::: DATA FOR REVIEW

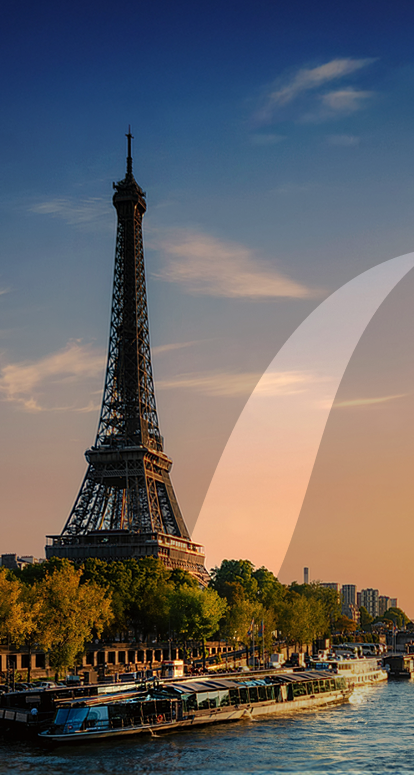
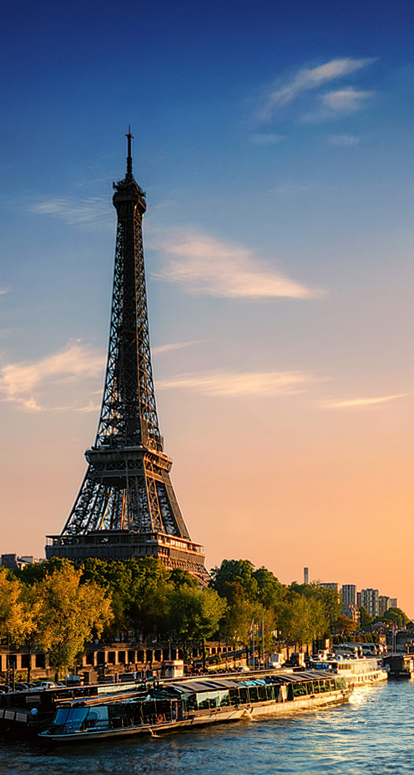
Changes deployed..

diff --git a/src/components/sections/HeroSection.tsx b/src/components/sections/HeroSection.tsx
@@ -19,26 +19,31 @@ import Black_Tint_Mobile from "../../../public/images/black_tint_mobile.png"
 const SwiperImages = [
   {
     backgroundImage: Hero_background_1,
+    backgroundImageMobile: "/images/bg-1-mobile.png",
     heading: "Wonder Isn't a Place. It's How We Travel.",
     subheading: "From timeless landscapes to tailored details, we design journeys that stay with you."
   },
   {
     backgroundImage: Hero_background_2,
+    backgroundImageMobile: "/images/bg-2-mobile.png",
     heading: "Where beauty meets curiosity and every destination tells a story.",
     subheading: "From iconic wonders to hidden corners, every journey with TravelYollo is crafted to feel uniquely yours."
   },
   {
     backgroundImage: Hero_background_3,
+    backgroundImageMobile: "/images/bg-3-mobile.png",
     heading: "From timeless wonders to wild horizons, every journey begins with inspiration.",
     subheading: "Whether it’s heritage, nature, or city lights, discover the world through your own lens."
   },
   {
     backgroundImage: Hero_background_4,
+    backgroundImageMobile: "/images/bg-4-mobile.png",
     heading: "Discover the world’s icons with new eyes and write stories only travel can tell.",
     subheading: "At TravelYollo, we create journeys that feel effortless, meaningful, and entirely personal."
   },
   {
     backgroundImage: Hero_background_5,
+    backgroundImageMobile: "/images/bg-5-mobile.png",
     heading: "See the world differently and let every moment unfold in its own magic.",
     subheading: "From sunrise safaris to sunsets by the beach discover travel that moves you."
   },
@@ -52,6 +57,15 @@ const HeroSection = () => {
   const [previousIndex, setPreviousIndex] = useState(SwiperImages.length - 1)
   const [fade, setFade] = useState(true)
   const transitionDuration = 1000 // keep consistent
+
+  const [isMobile, setIsMobile] = useState(false);
+
+  useEffect(() => {
+    const handleResize = () => setIsMobile(window.innerWidth < 640);
+    handleResize();
+    window.addEventListener("resize", handleResize);
+    return () => window.removeEventListener("resize", handleResize);
+  }, []);
 
   useEffect(() => {
     const interval = setInterval(() => {
@@ -82,7 +96,9 @@ const HeroSection = () => {
         <div
           className="absolute inset-0 w-full h-full bg-cover bg-no-repeat"
           style={{
-            backgroundImage: `url(${SwiperImages[previousIndex].backgroundImage.src})`,
+            backgroundImage: `url(${isMobile
+              ? SwiperImages[previousIndex].backgroundImageMobile
+              : SwiperImages[previousIndex].backgroundImage.src})`,
             backgroundPosition:
               previousIndex === 5 || previousIndex === 6 ? "80% center" : "center",
             zIndex: 0,
@@ -96,10 +112,12 @@ const HeroSection = () => {
             className="absolute inset-0 w-full h-full transition-opacity duration-1000 ease-in-out bg-cover bg-no-repeat"
             style={{
               opacity: index === activeIndex ? 1 : 0,
-              backgroundImage: `url(${item.backgroundImage.src})`,
+              backgroundImage: `url(${isMobile
+                ? item.backgroundImageMobile
+                : item.backgroundImage.src})`,
               backgroundPosition:
-                index === 5 || index === 6 ? "80% center" : "center",
-              zIndex: index === activeIndex ? 5 : 1,
+        index === 5 || index === 6 ? "80% center" : "center",
+        zIndex: index === activeIndex ? 5 : 1,
             }}
           />
         ))}
@@ -125,9 +143,8 @@ const HeroSection = () => {
         {/* Content (All your original styles preserved exactly) */}
         <div className="relative z-10 flex flex-col justify-between md:justify-center items-center gap-y-[66px] px-4 pt-[67px] md:pt-0 pb-[42px] md:pb-0 h-full text-center">
           <div
-            className={`flex flex-col justify-center items-center text-center transition-all duration-1000 ease-in-out ${
-              fade ? "opacity-100 translate-y-0" : "opacity-0 translate-y-3"
-            }`}
+            className={`flex flex-col justify-center items-center text-center transition-all duration-1000 ease-in-out ${fade ? "opacity-100 translate-y-0" : "opacity-0 translate-y-3"
+              }`}
           >
             <h1 className="font-noto-serif font-light italic text-[34px] sm:text-[40px] md:text-[45px] lg:text-[52px] capitalize leading-[42px] sm:leading-[45px] md:leading-[55px] lg:leading-[65px]">
               {SwiperImages[activeIndex].heading}

diff --git a/src/components/common/Footer.tsx b/src/components/common/Footer.tsx
@@ -14,6 +14,9 @@ const Footer = () => {
         e.preventDefault();
     }
 
+    // get latest year
+    const year: number = new Date().getFullYear();
+
     return (
         <section className='w-full  bg-[#312E29] pt-[44px] sm:pt-[83px] pb-0 '>
             <div className='w-full max-w-[1440px] mx-auto px-4 md:px-6 lg:px-8 flex flex-col-reverse lg:flex-row justify-between gap-y-[35px]'>
@@ -71,7 +74,7 @@ const Footer = () => {
                                 <span className='text-[14px] sm:text-base text-[#C9C9C9] font-host-grotesk  hover:underline hover:text-white hover:font-medium transition-all ease-in-out duration-200 cursor-pointer'> 211 Hana Rd, Edison, NJ 08817, USA </span>
                             </Link>
                         </div>
-                        
+
                         {/*  Social Links for mobile */}
                         <div className='flex flex-row gap-x-4 mt-[40px] md:mt-[50px] justify-start items-center'>
                             <span>
@@ -165,8 +168,13 @@ const Footer = () => {
             <div className='hidden sm:block w-full mt-[60px]'>
                 <div className='max-w-[1440px] mx-auto px-4 md:px-6 lg:px-8'>
                     <hr className='w-full border-t border-[#4B4843]' />
-                    <div className='flex flex-row justify-center items-center py-[22px]'>
-                        <p className='text-[14px] text-[#C9C9C9] font-host-grotesk font-light'> Copyright © 2026 TravelYollo. All Rights Reserved.</p>
+                    <div className='flex flex-row justify-between items-center py-[22px]'>
+                        <p className='text-[14px] text-[#C9C9C9] font-host-grotesk font-light'>
+                            Copyright © {year} TravelYollo. All Rights Reserved.
+                        </p>
+                        <p className='text-[14px] text-[#C9C9C9] font-host-grotesk font-light'>
+                            Design and Developed by <span className='font-semibold'>ID8NXT</span>
+                        </p>
                     </div>
                 </div>
             </div>
@@ -174,8 +182,11 @@ const Footer = () => {
             {/* Footer banner - Mobile */}
             <div className='block sm:hidden w-full mt-[38px]'>
                 {/* <hr className='w-screen text-[#4B4843]' /> */}
-                <div className='w-screen bg-[#161616]'>
-                    <p className='w-full max-w-[1440px] mx-auto px-4 md:px-6 lg:px-8 text-[14px] py-[22px] text-[#C9C9C9] font-host-grotesk font-light'> Copyright © 2026 TravelYollo. All Rights Reserved.</p>
+                <div className='w-screen bg-[#161616] flex flex-col gap-1 justify-center text-center'>
+                    <p className='w-full max-w-[1440px] mx-auto px-4 md:px-6 lg:px-8 text-[14px] mt-[22px] text-[#C9C9C9] font-host-grotesk font-light'> Copyright © {year} TravelYollo. All Rights Reserved.</p>
+                    <p className='text-[14px] text-[#C9C9C9] font-host-grotesk font-light mb-[80px]'>
+                        Design and Developed by <span className='font-semibold'>ID8NXT</span>
+                    </p>
                 </div>
             </div>
         </section>

diff --git a/src/components/common/Header.tsx b/src/components/common/Header.tsx
@@ -37,8 +37,11 @@ export function Header({ className = '' }: HeaderProps): JSX.Element {
     { label: 'Contact Us', href: '/contact', active: pathname === '/contact' }
   ] as const;
 
+  const slugify = (title: string) =>
+    title.toLowerCase().replace(/[^a-z0-9]+/g, '-').replace(/(^-|-$)/g, '');
+
   return (
-    <header className={`sticky z-[999999] top-0 sm:top-16 w-full bg-header-1 ${className}`}>
+    <header className={`sticky z-[999999] top-0 sm:top-14 md:top-16 w-full bg-header-1 ${className}`}>
       <div className="w-full max-w-[1440px] mx-auto px-4 sm:px-6 lg:px-8">
         <div className="flex justify-between sm:justify-center items-center py-4 sm:py-6 gap-2">
           {/* Logo */}
@@ -85,8 +88,8 @@ export function Header({ className = '' }: HeaderProps): JSX.Element {
                 onMouseEnter={() => setCategoriesOpen(true)}
                 onMouseLeave={() => setCategoriesOpen(false)}
               >
-                <Link
-                  href="/experiences"
+                <button
+                  type="button"
                   className={`
                     text-base lg:text-[17px] 2xl:text-[20px]
                     font-host-grotesk font-normal
@@ -108,7 +111,7 @@ export function Header({ className = '' }: HeaderProps): JSX.Element {
                   >
                     <path strokeLinecap="round" strokeLinejoin="round" strokeWidth={2} d="M19 9l-7 7-7-7" />
                   </svg>
-                </Link>
+                </button>
 
                 {categoriesOpen && (
                   <div className="absolute top-full left-0 pt-2 z-50">
@@ -119,7 +122,7 @@ export function Header({ className = '' }: HeaderProps): JSX.Element {
                           type="button"
                           onClick={() => {
                             setCategoriesOpen(false);
-                            router.push('/experiences');
+                            router.push(`/experiences/${slugify(category.title)}`);
                           }}
                           className="block w-full text-left px-4 py-2 text-base font-host-grotesk text-[#312E29] hover:bg-gray-100 hover:text-[#6C3B3F] transition-colors"
                           tabIndex={0}
@@ -258,7 +261,7 @@ export function Header({ className = '' }: HeaderProps): JSX.Element {
                         onClick={() => {
                           setMenuOpen(false);
                           setCategoriesOpen(false);
-                          router.push('/experiences');
+                          router.push(`/experiences/${slugify(category.title)}`);
                         }}
                         className="text-base font-host-grotesk text-global-5 hover:text-header-1 px-3 py-2 rounded-sm hover:bg-global-5/5 transition-colors text-left w-full"
                         tabIndex={0}

diff --git a/src/app/experiences/[[...slug]]/page.tsx b/src/app/experiences/[[...slug]]/page.tsx
@@ -2,11 +2,11 @@
 
 import Hero from '@/components/sections/Experiences/Hero'
 import React, { useEffect, useState } from 'react'
-import WhatIsIncluded from '../../components/sections/Experiences/WhatIsIncluded'
-import Testimonials from '../../components/sections/Experiences/Testimonials'
+import WhatIsIncluded from '../../../components/sections/Experiences/WhatIsIncluded'
+import Testimonials from '../../../components/sections/Experiences/Testimonials'
 import BlogCard from '@/components/sections/Blog/BlogCard'
 import EnquiryForm from '@/components/sections/Experiences/EnquiryForm'
-import vector from "../../../public/images/img_vector.svg"
+import vector from "../../../../public/images/img_vector.svg"
 import Image from 'next/image'
 import ExperienceWrapper from '@/components/sections/Experiences/ExperienceWrapper'
 

diff --git a/src/components/common/BannerMobile.tsx b/src/components/common/BannerMobile.tsx
@@ -35,12 +35,14 @@ const BannerMobile = () => {
           <Link href="tel:9870066000" className="hover:cursor-pointer hover:underline">
             +1 561-941-4991
           </Link>
-          <p className="font-host-grotesk text-sm">until 8pm</p>
+          <p className="font-host-grotesk text-sm">
+            until 6pm
+          </p>
         </div>
       </div>
 
       <div className="w-[50%] h-[56px] flex justify-center items-center font-host-grotesk text-base font-normal bg-[#171C28] text-white cursor-pointer">
-        Request a quote
+        Request a Quote
       </div>
     </section>
   )

diff --git a/src/components/common/Banner.tsx b/src/components/common/Banner.tsx
@@ -28,7 +28,7 @@ const Banner = () => {
           {/* Center Section: Call and Quote Info */}
           <div className="flex flex-wrap justify-start sm:justify-center items-center text-center gap-3 sm:gap-4 font-host-grotesk">
             <p className="text-[12px] sm:text-[14px] lg:text-[18px] font-normal">
-              Call us today until 8pm
+              Call us today until 6pm
             </p>
 
             <div className="flex items-center gap-2 text-[12px] sm:text-[14px] lg:text-[18px] font-normal">

diff --git a/src/components/sections/BeyondItinerarySection.tsx b/src/components/sections/BeyondItinerarySection.tsx
@@ -214,7 +214,7 @@ const BeyondItinerarySection: React.FC = () => {
                         spaceBetween={0}
                         loop={true}
                         autoplay={{
-                            delay: 3000,
+                            delay: 1500,
                             disableOnInteraction: false,
                         }}
                         speed={1000}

::::::

EXERCISE AIM >>
Copy the lines above exactly. Start with the line containing "gap-1 justify-center text-center'>", end with the line containing "diff --git a/src/components/common/Header.tsx", and include both.

TASK SOLUTION >>
+                <div className='w-screen bg-[#161616] flex flex-col gap-1 justify-center text-center'>
+                    <p className='w-full max-w-[1440px] mx-auto px-4 md:px-6 lg:px-8 text-[14px] mt-[22px] text-[#C9C9C9] font-host-grotesk font-light'> Copyright © {year} TravelYollo. All Rights Reserved.</p>
+                    <p className='text-[14px] text-[#C9C9C9] font-host-grotesk font-light mb-[80px]'>
+                        Design and Developed by <span className='font-semibold'>ID8NXT</span>
+                    </p>
                 </div>
             </div>
         </section>

diff --git a/src/components/common/Header.tsx b/src/components/common/Header.tsx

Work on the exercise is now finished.